# WORK ITEM
Give all of the records again precisely, excluding whatever pictures they contain.

[Before and after images]
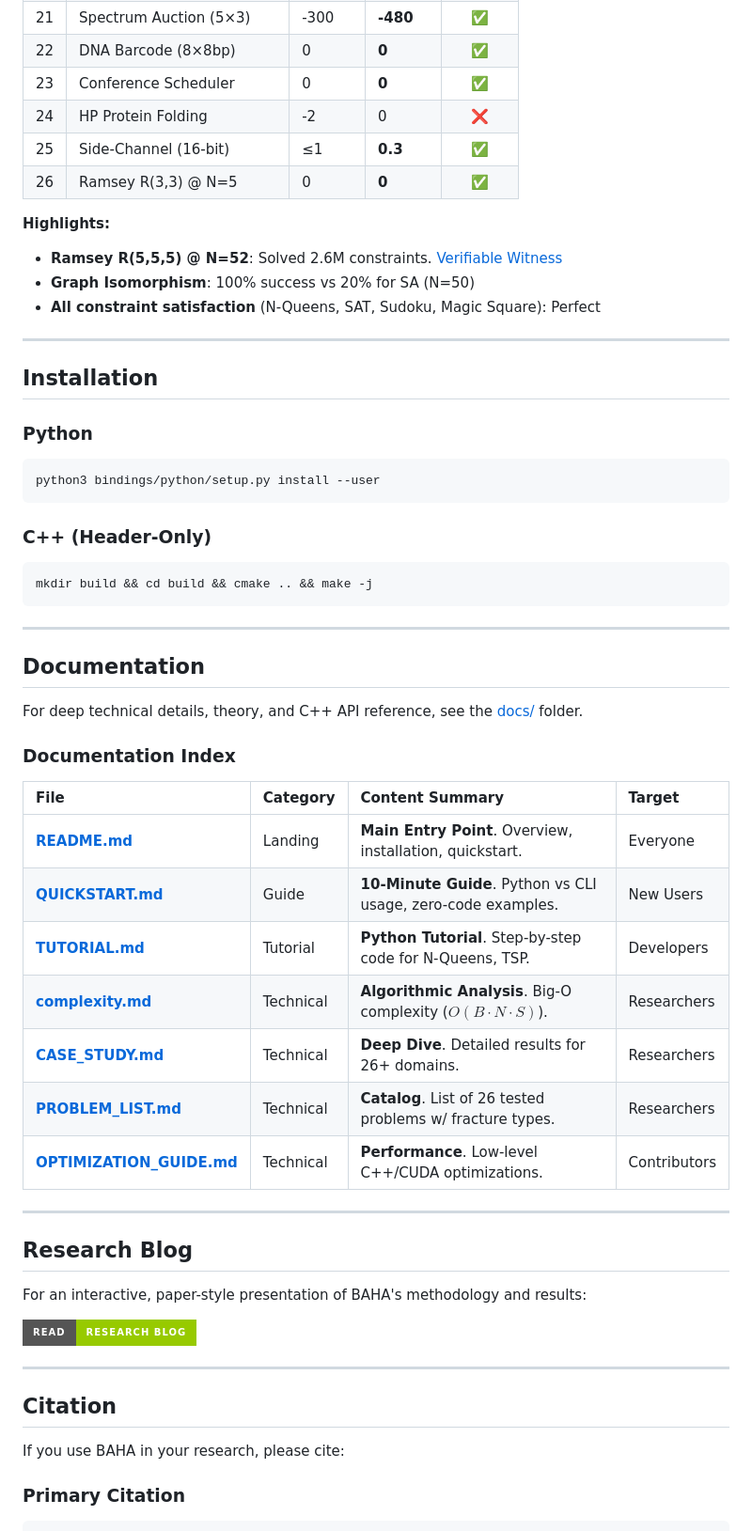
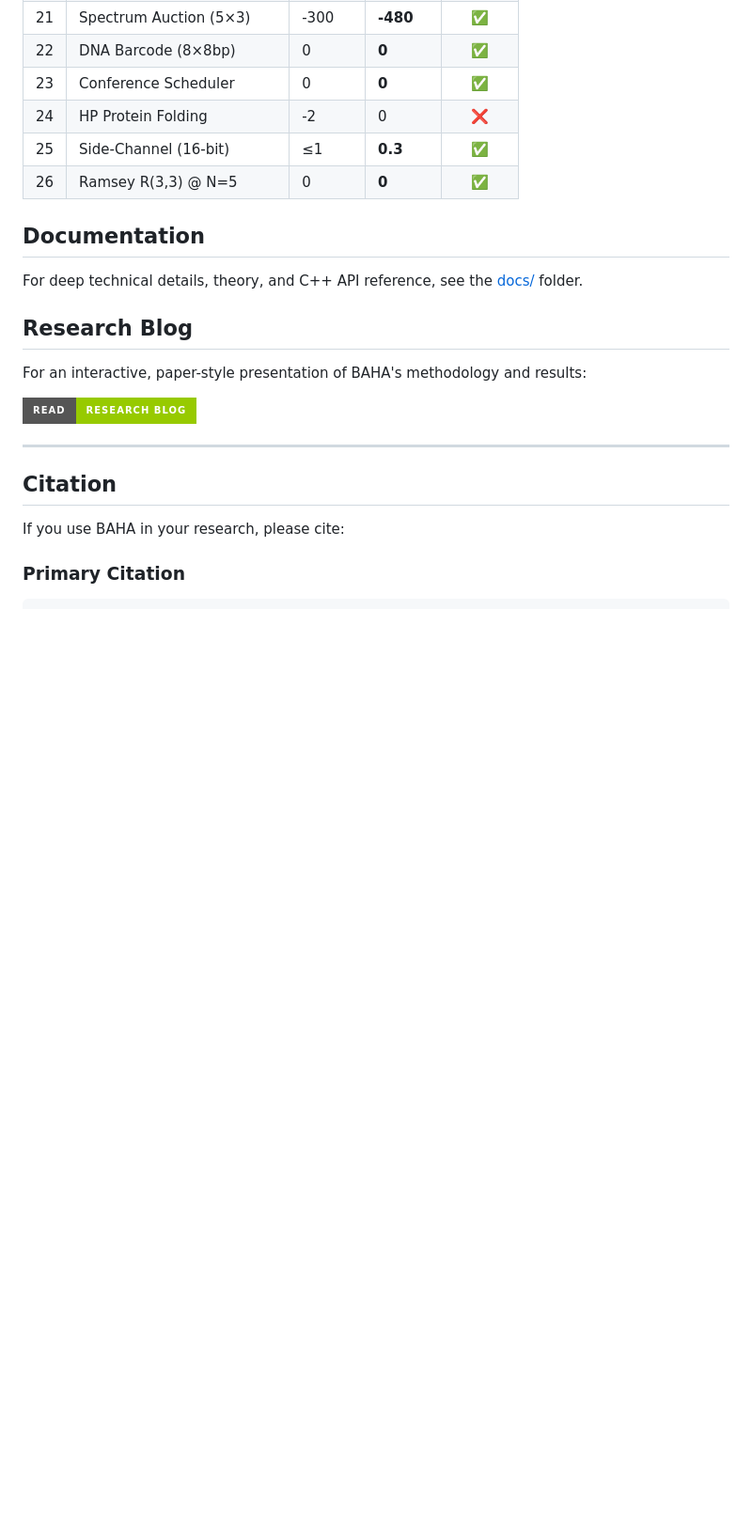
Before and after one commit to sethuiyer/baha, a Markdown page: README.md, the part around one of its changes. Shown at 94% size. GitHub-like rendering; badges without logos; blank space fills up the shorter version.

````diff
--- a/README.md
+++ b/README.md
@@ -107,46 +107,11 @@ BAHA isn't just theory. **22/26 (84%) pass rate** across diverse optimization do
 | 25 | Side-Channel (16-bit) | ≤1 | **0.3** | ✅ |
 | 26 | Ramsey R(3,3) @ N=5 | 0 | **0** | ✅ |
 
-**Highlights:**
-- **Ramsey R(5,5,5) @ N=52**: Solved 2.6M constraints. [Verifiable Witness](data/ramsey_52_witness.csv)
-- **Graph Isomorphism**: 100% success vs 20% for SA (N=50)
-- **All constraint satisfaction** (N-Queens, SAT, Sudoku, Magic Square): Perfect
-
----
-
-## Installation
-
-### Python
-```bash
-python3 bindings/python/setup.py install --user
-```
-
-### C++ (Header-Only)
-```bash
-mkdir build && cd build && cmake .. && make -j
-```
-
----
-
 ## Documentation
 
 
 For deep technical details, theory, and C++ API reference, see the [docs/](docs/) folder.
 
-### Documentation Index
-
-| File | Category | Content Summary | Target |
-| :--- | :--- | :--- | :--- |
-| **[README.md](README.md)** | Landing | **Main Entry Point**. Overview, installation, quickstart. | Everyone |
-| **[QUICKSTART.md](docs/guides/QUICKSTART.md)** | Guide | **10-Minute Guide**. Python vs CLI usage, zero-code examples. | New Users |
-| **[TUTORIAL.md](docs/guides/TUTORIAL.md)** | Tutorial | **Python Tutorial**. Step-by-step code for N-Queens, TSP. | Developers |
-| **[complexity.md](docs/technical/complexity.md)** | Technical | **Algorithmic Analysis**. Big-O complexity ($O(B \cdot N \cdot S)$). | Researchers |
-| **[CASE_STUDY.md](docs/technical/CASE_STUDY.md)** | Technical | **Deep Dive**. Detailed results for 26+ domains. | Researchers |
-| **[PROBLEM_LIST.md](docs/technical/PROBLEM_LIST.md)** | Technical | **Catalog**. List of 26 tested problems w/ fracture types. | Researchers |
-| **[OPTIMIZATION_GUIDE.md](docs/technical/OPTIMIZATION_GUIDE.md)** | Technical | **Performance**. Low-level C++/CUDA optimizations. | Contributors |
-
----
-
 ## Research Blog
 
 For an interactive, paper-style presentation of BAHA's methodology and results:
````
Also changed, not shown: other parts of README.md (+1 -59 lines).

# ANSWER TO THIS TASK
Before and after one commit to sethuiyer/baha, a Markdown page: README.md, the part around one of its changes. Shown at 94% size. GitHub-like rendering; badges without logos; blank space fills up the shorter version.

````diff
--- a/README.md
+++ b/README.md
@@ -107,46 +107,11 @@ BAHA isn't just theory. **22/26 (84%) pass rate** across diverse optimization do
 | 25 | Side-Channel (16-bit) | ≤1 | **0.3** | ✅ |
 | 26 | Ramsey R(3,3) @ N=5 | 0 | **0** | ✅ |
 
-**Highlights:**
-- **Ramsey R(5,5,5) @ N=52**: Solved 2.6M constraints. [Verifiable Witness](data/ramsey_52_witness.csv)
-- **Graph Isomorphism**: 100% success vs 20% for SA (N=50)
-- **All constraint satisfaction** (N-Queens, SAT, Sudoku, Magic Square): Perfect
-
----
-
-## Installation
-
-### Python
-```bash
-python3 bindings/python/setup.py install --user
-```
-
-### C++ (Header-Only)
-```bash
-mkdir build && cd build && cmake .. && make -j
-```
-
----
-
 ## Documentation
 
 
 For deep technical details, theory, and C++ API reference, see the [docs/](docs/) folder.
 
-### Documentation Index
-
-| File | Category | Content Summary | Target |
-| :--- | :--- | :--- | :--- |
-| **[README.md](README.md)** | Landing | **Main Entry Point**. Overview, installation, quickstart. | Everyone |
-| **[QUICKSTART.md](docs/guides/QUICKSTART.md)** | Guide | **10-Minute Guide**. Python vs CLI usage, zero-code examples. | New Users |
-| **[TUTORIAL.md](docs/guides/TUTORIAL.md)** | Tutorial | **Python Tutorial**. Step-by-step code for N-Queens, TSP. | Developers |
-| **[complexity.md](docs/technical/complexity.md)** | Technical | **Algorithmic Analysis**. Big-O complexity ($O(B \cdot N \cdot S)$). | Researchers |
-| **[CASE_STUDY.md](docs/technical/CASE_STUDY.md)** | Technical | **Deep Dive**. Detailed results for 26+ domains. | Researchers |
-| **[PROBLEM_LIST.md](docs/technical/PROBLEM_LIST.md)** | Technical | **Catalog**. List of 26 tested problems w/ fracture types. | Researchers |
-| **[OPTIMIZATION_GUIDE.md](docs/technical/OPTIMIZATION_GUIDE.md)** | Technical | **Performance**. Low-level C++/CUDA optimizations. | Contributors |
-
----
-
 ## Research Blog
 
 For an interactive, paper-style presentation of BAHA's methodology and results:
````
Also changed, not shown: other parts of README.md (+1 -59 lines).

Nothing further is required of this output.